Work instruction
Your response should reproduce every line of the entries that contains the word "page".

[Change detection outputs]
- - -

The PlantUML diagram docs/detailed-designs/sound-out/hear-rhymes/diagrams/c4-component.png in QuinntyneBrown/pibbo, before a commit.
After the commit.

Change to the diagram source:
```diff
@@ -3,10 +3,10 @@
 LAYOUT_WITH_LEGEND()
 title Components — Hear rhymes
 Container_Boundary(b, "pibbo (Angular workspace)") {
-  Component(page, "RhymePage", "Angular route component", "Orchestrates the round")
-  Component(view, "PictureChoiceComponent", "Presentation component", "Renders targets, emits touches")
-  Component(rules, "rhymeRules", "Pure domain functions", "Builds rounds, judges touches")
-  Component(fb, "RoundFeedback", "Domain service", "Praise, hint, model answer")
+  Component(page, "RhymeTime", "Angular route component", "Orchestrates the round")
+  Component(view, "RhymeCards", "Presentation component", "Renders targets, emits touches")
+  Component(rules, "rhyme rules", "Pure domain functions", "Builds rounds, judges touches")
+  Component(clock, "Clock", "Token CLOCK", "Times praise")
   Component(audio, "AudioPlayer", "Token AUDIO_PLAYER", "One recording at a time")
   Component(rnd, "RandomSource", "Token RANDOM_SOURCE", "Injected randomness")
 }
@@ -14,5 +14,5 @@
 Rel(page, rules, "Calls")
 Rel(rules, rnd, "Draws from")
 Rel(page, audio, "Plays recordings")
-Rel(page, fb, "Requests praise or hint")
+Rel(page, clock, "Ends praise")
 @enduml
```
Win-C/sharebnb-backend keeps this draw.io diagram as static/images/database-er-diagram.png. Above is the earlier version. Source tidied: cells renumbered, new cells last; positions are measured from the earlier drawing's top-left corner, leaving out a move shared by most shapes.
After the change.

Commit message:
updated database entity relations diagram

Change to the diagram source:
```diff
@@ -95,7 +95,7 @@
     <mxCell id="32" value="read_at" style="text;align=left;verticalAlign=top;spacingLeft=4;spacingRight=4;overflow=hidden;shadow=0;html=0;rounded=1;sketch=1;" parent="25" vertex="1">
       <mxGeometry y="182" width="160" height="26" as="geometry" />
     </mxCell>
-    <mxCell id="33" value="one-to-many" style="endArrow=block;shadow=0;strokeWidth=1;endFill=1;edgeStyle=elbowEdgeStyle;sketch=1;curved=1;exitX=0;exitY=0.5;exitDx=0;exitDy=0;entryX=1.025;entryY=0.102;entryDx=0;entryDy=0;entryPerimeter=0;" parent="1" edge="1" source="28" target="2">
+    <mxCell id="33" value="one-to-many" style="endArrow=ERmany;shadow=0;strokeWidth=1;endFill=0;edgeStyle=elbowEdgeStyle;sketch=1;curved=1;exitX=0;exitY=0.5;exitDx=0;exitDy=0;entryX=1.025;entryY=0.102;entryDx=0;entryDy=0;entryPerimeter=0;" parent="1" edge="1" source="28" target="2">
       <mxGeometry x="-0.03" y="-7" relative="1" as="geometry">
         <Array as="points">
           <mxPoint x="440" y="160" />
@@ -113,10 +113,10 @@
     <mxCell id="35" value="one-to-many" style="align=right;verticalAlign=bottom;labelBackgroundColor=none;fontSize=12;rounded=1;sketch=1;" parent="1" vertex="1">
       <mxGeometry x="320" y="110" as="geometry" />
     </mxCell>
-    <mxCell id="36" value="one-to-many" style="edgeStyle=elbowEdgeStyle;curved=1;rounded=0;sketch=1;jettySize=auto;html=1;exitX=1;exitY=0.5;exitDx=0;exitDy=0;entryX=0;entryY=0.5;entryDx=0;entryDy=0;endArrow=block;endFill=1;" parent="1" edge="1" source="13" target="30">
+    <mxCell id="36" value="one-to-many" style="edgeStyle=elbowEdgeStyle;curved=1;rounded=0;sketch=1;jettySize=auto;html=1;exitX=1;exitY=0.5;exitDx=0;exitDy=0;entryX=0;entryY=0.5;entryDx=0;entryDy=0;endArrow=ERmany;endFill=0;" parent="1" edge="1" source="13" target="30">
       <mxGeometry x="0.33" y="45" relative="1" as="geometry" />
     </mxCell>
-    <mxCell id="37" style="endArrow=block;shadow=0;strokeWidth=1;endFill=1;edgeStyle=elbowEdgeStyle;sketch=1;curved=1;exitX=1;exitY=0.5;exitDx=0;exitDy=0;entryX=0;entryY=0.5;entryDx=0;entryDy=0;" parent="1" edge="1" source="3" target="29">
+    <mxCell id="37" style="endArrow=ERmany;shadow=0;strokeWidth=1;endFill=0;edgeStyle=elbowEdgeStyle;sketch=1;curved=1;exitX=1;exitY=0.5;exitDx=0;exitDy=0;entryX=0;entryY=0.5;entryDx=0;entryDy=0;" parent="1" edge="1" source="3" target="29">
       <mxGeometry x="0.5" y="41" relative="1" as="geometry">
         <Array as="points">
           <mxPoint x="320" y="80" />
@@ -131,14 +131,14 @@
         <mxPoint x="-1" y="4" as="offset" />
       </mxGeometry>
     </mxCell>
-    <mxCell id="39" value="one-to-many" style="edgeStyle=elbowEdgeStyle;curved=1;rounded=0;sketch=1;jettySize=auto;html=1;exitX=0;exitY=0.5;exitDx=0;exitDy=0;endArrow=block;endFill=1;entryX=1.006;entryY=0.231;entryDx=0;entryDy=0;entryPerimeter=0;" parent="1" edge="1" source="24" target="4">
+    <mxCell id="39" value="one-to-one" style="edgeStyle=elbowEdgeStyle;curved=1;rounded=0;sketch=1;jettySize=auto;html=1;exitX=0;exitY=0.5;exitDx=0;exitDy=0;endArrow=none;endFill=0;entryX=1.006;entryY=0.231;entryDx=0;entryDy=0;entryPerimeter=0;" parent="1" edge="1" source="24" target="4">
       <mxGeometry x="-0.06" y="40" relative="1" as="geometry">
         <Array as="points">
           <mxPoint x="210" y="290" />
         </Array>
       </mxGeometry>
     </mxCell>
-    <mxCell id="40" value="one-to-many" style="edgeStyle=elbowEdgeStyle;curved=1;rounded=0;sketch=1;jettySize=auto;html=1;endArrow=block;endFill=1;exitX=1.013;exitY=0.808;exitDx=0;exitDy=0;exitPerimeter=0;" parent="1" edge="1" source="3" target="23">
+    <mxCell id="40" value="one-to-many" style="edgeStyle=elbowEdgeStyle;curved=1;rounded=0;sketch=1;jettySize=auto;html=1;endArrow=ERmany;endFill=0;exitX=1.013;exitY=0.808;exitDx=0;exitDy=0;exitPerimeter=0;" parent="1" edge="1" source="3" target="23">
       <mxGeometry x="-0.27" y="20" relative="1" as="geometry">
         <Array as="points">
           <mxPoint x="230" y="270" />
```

- - -

Answer section
-  Component(page, "RhymePage", "Angular route component", "Orchestrates the round")
+  Component(page, "RhymeTime", "Angular route component", "Orchestrates the round")
 Rel(page, rules, "Calls")
 Rel(page, audio, "Plays recordings")
-Rel(page, fb, "Requests praise or hint")
+Rel(page, clock, "Ends praise")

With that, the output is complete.